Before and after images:
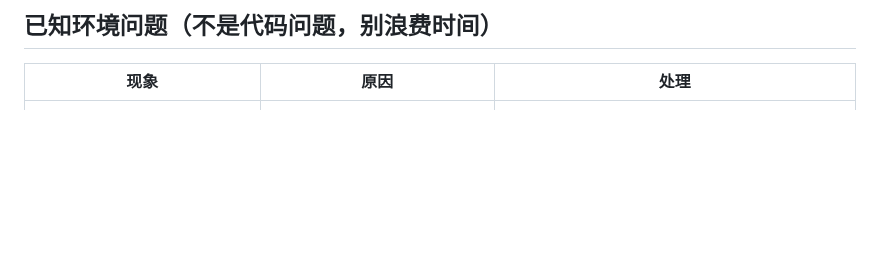
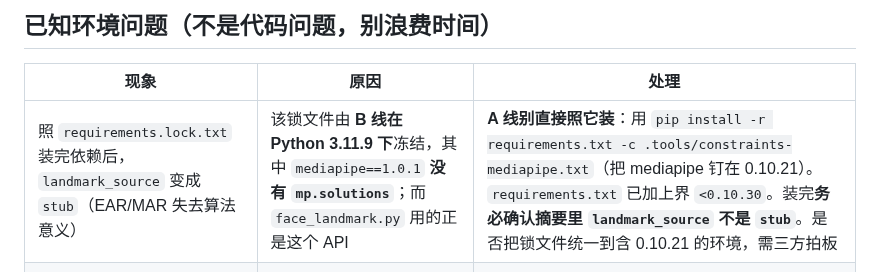
Before and after one commit to huangder/vigilens-pynq, a Markdown page: backend/README.md, the part around the change. GitHub-like rendering; blank space fills up the shorter version.

Commit message:
A: backend/README 记下"照 requirements.lock.txt 装会静默回退 stub"这条坑
为什么改：requirements.lock.txt（B 线 9-15 冻结）里 mediapipe==1.0.1 没有 mp.solutions，而 face_landmark.py 用的正是它。照它装完**不报错**，只会让 landmark_source 变成 stub、EAR/MAR 变成占位几何量 —— 正是"看起来在跑、其实在报占位数据"。requirements.txt 已加上界（上个提交），但这个锁文件是 B 线的产物，而且"哪个环境为准"要三方定，所以不擅自改它，先把坑写进 A 线自己的 README（受影响的正是 A 线读者）。

改了什么：backend/README.md 的"已知环境问题"表新增一行：现象（landmark_source 变 stub）/ 原因（锁文件的 mediapipe 1.0.1 无 mp.solutions）/ 处理（A 线用 -c .tools/constraints-mediapipe.txt 装，装完确认 landmark_source 不是 stub；锁文件是否统一待三方定）。

怎么验证的：pip install --dry-run -r requirements.txt -> 'Requirement already satisfied: mediapipe<0.10.30,>=0.10 ... (0.10.21)'；当前环境 run_pipeline --source metrics/logs/_smoke.mp4 -> 关键点来源: mediapipe（未被破坏）。

```diff
--- a/backend/README.md
+++ b/backend/README.md
@@ -107,6 +107,7 @@ python metrics/scripts/check_p4_readiness.py   # 我缺哪段视频 / 标注？
 
 | 现象 | 原因 | 处理 |
 |---|---|---|
+| 照 `requirements.lock.txt` 装完依赖后，`landmark_source` 变成 `stub`（EAR/MAR 失去算法意义） | 该锁文件由 **B 线在 Python 3.11.9 下**冻结，其中 `mediapipe==1.0.1` **没有 `mp.solutions`**；而 `face_landmark.py` 用的正是这个 API | **A 线别直接照它装**：用 `pip install -r requirements.txt -c .tools/constraints-mediapipe.txt`（把 mediapipe 钉在 0.10.21）。`requirements.txt` 已加上界 `<0.10.30`。装完**务必确认摘要里 `landmark_source` 不是 `stub`**。是否把锁文件统一到含 0.10.21 的环境，需三方拍板 |
 | `python backend/config.py` 报 `ModuleNotFoundError: No module named 'config'` | `.tools\python312` 是 **embeddable** 版（带 `python312._pth`），**不会**把脚本所在目录加进 `sys.path` | `env.ps1` 已把 `.venv\Scripts` 排在 PATH 最前（`.venv` 是 virtualenv，行为正常）；若手动指定解释器，请用 `.venv\Scripts\python.exe` |
 | `PyYAML 可用: False` | 没装 PyYAML | 无需处理：`config.py` 会自动降级为内置解析器读同一份 `config.yaml` |
 | `pip install` 在 mediapipe / opencv-python 上失败 | Python 3.14 的官方 wheel 可能尚未发布 | **不要**去编译，改用 3.11/3.12 建 venv：`py -3.12 -m venv .venv` |
```
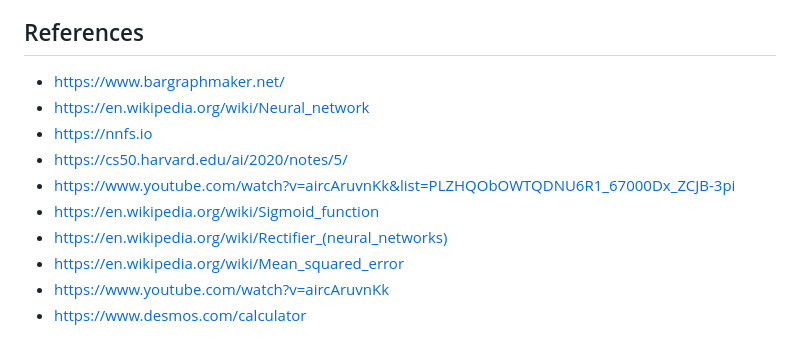
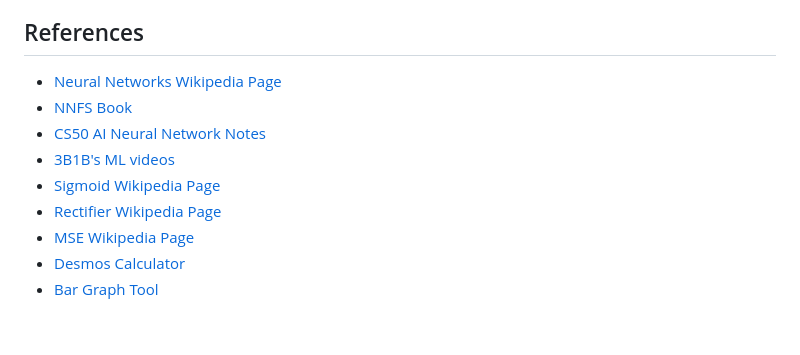
Before and after one commit to Krish120003/website, a Markdown page: posts/cpp-neural-nets.md, the part around the change. GitHub-like rendering.

Commit message:
blog: cleanup references

```diff
--- a/posts/cpp-neural-nets.md
+++ b/posts/cpp-neural-nets.md
@@ -406,13 +406,12 @@ In conclusion, this project explored how to build neural networks from scratch,
 
 ## References
 
-- [https://www.bargraphmaker.net/](https://www.bargraphmaker.net/)
-- [https://en.wikipedia.org/wiki/Neural_network ](https://en.wikipedia.org/wiki/Neural_network)
-- [https://nnfs.io ](https://nnfs.io)
-- [https://cs50.harvard.edu/ai/2020/notes/5/ ](https://cs50.harvard.edu/ai/2020/notes/5/)
-- [https://www.youtube.com/watch?v=aircAruvnKk&list=PLZHQObOWTQDNU6R1_67000Dx_ZCJB-3pi ](https://www.youtube.com/watch?v=aircAruvnKk&list=PLZHQObOWTQDNU6R1_67000Dx_ZCJB-3pi)
-- [https://en.wikipedia.org/wiki/Sigmoid_function ](https://en.wikipedia.org/wiki/Sigmoid_function)
-- [https://en.wikipedia.org/wiki/Rectifier\_(neural_networks) ](<https://en.wikipedia.org/wiki/Rectifier_(neural_networks)>)
-- [https://en.wikipedia.org/wiki/Mean_squared_error ](https://en.wikipedia.org/wiki/Mean_squared_error)
-- [https://www.youtube.com/watch?v=aircAruvnKk ](https://www.youtube.com/watch?v=aircAruvnKk)
-- [https://www.desmos.com/calculator](https://www.desmos.com/calculator)
+- [Neural Networks Wikipedia Page](https://en.wikipedia.org/wiki/Neural_network)
+- [NNFS Book](https://nnfs.io)
+- [CS50 AI Neural Network Notes](https://cs50.harvard.edu/ai/2020/notes/5/)
+- [3B1B's ML videos](https://www.youtube.com/watch?v=aircAruvnKk&list=PLZHQObOWTQDNU6R1_67000Dx_ZCJB-3pi)
+- [Sigmoid Wikipedia Page](https://en.wikipedia.org/wiki/Sigmoid_function)
+- [Rectifier Wikipedia Page](<https://en.wikipedia.org/wiki/Rectifier_(neural_networks)>)
+- [MSE Wikipedia Page](https://en.wikipedia.org/wiki/Mean_squared_error)
+- [Desmos Calculator](https://www.desmos.com/calculator)
+- [Bar Graph Tool](https://www.bargraphmaker.net/)
```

Try it:
Every line in the data above that contains "aircAruvnKk" needs to be copied.

Exercise solution:
-- [https://www.youtube.com/watch?v=aircAruvnKk&list=PLZHQObOWTQDNU6R1_67000Dx_ZCJB-3pi ](https://www.youtube.com/watch?v=aircAruvnKk&list=PLZHQObOWTQDNU6R1_67000Dx_ZCJB-3pi)
-- [https://www.youtube.com/watch?v=aircAruvnKk ](https://www.youtube.com/watch?v=aircAruvnKk)
+- [3B1B's ML videos](https://www.youtube.com/watch?v=aircAruvnKk&list=PLZHQObOWTQDNU6R1_67000Dx_ZCJB-3pi)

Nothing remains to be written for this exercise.